**Directions for this task**
The word "justify" occurs in some of the lines below; copy each of those lines.

*** Data provided ***

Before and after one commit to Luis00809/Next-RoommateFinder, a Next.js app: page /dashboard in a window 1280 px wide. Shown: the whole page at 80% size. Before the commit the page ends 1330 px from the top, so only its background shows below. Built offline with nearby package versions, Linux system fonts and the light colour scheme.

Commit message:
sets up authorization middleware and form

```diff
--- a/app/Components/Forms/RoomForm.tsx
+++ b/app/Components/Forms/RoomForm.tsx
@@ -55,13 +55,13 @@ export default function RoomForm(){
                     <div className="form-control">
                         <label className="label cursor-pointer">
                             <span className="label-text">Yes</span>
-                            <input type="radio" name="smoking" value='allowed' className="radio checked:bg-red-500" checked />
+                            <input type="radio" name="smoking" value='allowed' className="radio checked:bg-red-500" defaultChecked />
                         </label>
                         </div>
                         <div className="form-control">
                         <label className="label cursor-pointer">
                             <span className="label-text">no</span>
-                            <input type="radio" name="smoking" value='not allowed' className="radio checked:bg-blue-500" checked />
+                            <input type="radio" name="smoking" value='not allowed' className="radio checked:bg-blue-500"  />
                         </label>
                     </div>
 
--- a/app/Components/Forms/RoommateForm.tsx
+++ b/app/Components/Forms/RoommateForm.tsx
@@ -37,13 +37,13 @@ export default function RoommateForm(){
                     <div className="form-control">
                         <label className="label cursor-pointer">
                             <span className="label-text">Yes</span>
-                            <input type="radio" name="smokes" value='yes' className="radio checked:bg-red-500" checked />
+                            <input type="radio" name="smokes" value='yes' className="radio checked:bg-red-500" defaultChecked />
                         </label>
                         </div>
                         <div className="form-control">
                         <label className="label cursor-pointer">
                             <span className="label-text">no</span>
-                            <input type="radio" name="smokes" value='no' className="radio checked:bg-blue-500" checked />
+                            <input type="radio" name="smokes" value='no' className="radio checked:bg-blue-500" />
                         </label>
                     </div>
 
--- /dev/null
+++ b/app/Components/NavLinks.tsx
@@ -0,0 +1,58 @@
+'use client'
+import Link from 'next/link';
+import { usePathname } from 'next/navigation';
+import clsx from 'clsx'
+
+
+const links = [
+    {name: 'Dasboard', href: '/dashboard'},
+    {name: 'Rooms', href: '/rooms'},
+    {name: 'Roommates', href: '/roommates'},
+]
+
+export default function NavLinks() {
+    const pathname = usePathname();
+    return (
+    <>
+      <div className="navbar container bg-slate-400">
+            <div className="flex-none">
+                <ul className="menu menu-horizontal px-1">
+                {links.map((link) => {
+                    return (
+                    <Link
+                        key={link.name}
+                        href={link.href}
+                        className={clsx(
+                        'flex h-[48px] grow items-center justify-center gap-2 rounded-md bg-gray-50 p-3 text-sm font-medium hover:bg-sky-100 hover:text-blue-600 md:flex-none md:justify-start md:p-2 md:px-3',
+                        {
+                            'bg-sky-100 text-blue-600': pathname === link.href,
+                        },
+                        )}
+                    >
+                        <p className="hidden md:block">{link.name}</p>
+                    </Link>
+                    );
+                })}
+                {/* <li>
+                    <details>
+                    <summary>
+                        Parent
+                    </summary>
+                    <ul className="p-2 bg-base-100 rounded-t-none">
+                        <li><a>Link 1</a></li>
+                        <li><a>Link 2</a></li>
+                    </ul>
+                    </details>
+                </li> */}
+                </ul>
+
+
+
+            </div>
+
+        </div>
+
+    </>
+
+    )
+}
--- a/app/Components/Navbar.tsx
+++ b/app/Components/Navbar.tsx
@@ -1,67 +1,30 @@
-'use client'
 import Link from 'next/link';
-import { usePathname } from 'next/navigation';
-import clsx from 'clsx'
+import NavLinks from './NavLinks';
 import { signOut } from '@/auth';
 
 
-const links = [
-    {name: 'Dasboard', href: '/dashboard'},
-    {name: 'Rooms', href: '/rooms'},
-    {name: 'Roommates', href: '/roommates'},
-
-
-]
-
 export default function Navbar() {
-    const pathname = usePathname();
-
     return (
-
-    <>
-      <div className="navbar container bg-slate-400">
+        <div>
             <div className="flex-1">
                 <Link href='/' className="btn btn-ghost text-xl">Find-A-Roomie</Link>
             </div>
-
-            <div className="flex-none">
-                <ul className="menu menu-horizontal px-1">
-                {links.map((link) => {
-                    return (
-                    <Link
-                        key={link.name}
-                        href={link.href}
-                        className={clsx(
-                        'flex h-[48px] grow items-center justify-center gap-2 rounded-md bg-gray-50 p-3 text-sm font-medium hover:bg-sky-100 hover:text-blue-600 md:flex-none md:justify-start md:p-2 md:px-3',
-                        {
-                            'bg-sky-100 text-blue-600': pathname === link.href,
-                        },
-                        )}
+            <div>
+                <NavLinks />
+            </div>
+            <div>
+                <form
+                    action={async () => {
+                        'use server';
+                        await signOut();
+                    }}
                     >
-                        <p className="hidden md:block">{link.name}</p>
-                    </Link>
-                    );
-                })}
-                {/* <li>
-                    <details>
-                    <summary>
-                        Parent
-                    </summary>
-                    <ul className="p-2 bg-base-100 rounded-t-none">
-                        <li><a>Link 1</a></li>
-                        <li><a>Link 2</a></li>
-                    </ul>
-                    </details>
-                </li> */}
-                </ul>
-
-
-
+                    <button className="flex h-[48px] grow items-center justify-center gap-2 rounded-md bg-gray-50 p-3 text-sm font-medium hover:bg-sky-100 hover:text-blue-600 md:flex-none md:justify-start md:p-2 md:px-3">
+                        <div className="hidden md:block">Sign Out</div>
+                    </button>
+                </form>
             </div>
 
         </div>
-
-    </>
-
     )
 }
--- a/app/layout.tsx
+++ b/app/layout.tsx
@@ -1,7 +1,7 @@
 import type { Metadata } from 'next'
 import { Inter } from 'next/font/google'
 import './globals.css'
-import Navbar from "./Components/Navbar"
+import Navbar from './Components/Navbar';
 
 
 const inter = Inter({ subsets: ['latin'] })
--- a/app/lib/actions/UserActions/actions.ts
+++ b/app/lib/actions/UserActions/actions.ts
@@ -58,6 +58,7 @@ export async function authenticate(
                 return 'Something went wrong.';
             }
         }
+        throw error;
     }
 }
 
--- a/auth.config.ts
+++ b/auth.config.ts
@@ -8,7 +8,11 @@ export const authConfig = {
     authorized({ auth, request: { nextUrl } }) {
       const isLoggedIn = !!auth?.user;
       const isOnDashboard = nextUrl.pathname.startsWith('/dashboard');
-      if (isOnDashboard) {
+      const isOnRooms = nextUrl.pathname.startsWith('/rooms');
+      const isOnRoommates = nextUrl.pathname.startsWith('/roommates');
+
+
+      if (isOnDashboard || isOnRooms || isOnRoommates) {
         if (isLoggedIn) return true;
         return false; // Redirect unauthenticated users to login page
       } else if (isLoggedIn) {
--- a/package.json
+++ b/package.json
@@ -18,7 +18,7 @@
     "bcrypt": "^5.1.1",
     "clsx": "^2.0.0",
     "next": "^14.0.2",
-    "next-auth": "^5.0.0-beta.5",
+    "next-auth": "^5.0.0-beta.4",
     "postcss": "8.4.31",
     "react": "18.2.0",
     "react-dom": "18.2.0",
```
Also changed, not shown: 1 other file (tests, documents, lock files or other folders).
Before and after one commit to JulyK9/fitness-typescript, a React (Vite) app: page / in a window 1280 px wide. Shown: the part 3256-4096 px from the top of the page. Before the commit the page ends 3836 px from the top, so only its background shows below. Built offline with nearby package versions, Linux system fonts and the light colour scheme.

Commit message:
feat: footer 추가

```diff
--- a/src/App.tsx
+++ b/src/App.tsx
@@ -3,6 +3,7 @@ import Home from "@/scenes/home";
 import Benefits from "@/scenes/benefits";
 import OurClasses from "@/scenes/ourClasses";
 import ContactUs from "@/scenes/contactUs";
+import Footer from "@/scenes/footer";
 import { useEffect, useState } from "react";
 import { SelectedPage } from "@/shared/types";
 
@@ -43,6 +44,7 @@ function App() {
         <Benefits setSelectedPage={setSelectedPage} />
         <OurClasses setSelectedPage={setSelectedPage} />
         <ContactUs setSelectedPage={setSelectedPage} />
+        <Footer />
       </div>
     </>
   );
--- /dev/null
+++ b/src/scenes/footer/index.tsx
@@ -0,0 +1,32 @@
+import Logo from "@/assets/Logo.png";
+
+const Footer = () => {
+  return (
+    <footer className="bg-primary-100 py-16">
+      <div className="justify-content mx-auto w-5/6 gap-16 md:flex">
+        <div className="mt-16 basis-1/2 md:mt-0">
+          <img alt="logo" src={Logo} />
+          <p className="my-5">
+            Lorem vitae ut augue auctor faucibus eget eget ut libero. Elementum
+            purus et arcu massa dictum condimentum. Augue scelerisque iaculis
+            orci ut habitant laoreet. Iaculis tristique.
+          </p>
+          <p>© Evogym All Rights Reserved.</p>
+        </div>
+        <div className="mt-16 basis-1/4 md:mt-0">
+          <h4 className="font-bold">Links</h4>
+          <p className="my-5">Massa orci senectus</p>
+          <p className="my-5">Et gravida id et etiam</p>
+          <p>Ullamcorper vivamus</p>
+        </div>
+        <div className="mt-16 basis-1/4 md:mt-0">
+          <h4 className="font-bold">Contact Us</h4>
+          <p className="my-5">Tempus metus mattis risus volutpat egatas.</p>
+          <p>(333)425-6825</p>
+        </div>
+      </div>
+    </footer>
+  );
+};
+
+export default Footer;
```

*** End of Data provided ***

**Finished task**
+                        'flex h-[48px] grow items-center justify-center gap-2 rounded-md bg-gray-50 p-3 text-sm font-medium hover:bg-sky-100 hover:text-blue-600 md:flex-none md:justify-start md:p-2 md:px-3',
-                        'flex h-[48px] grow items-center justify-center gap-2 rounded-md bg-gray-50 p-3 text-sm font-medium hover:bg-sky-100 hover:text-blue-600 md:flex-none md:justify-start md:p-2 md:px-3',
+                    <button className="flex h-[48px] grow items-center justify-center gap-2 rounded-md bg-gray-50 p-3 text-sm font-medium hover:bg-sky-100 hover:text-blue-600 md:flex-none md:justify-start md:p-2 md:px-3">
+      <div className="justify-content mx-auto w-5/6 gap-16 md:flex">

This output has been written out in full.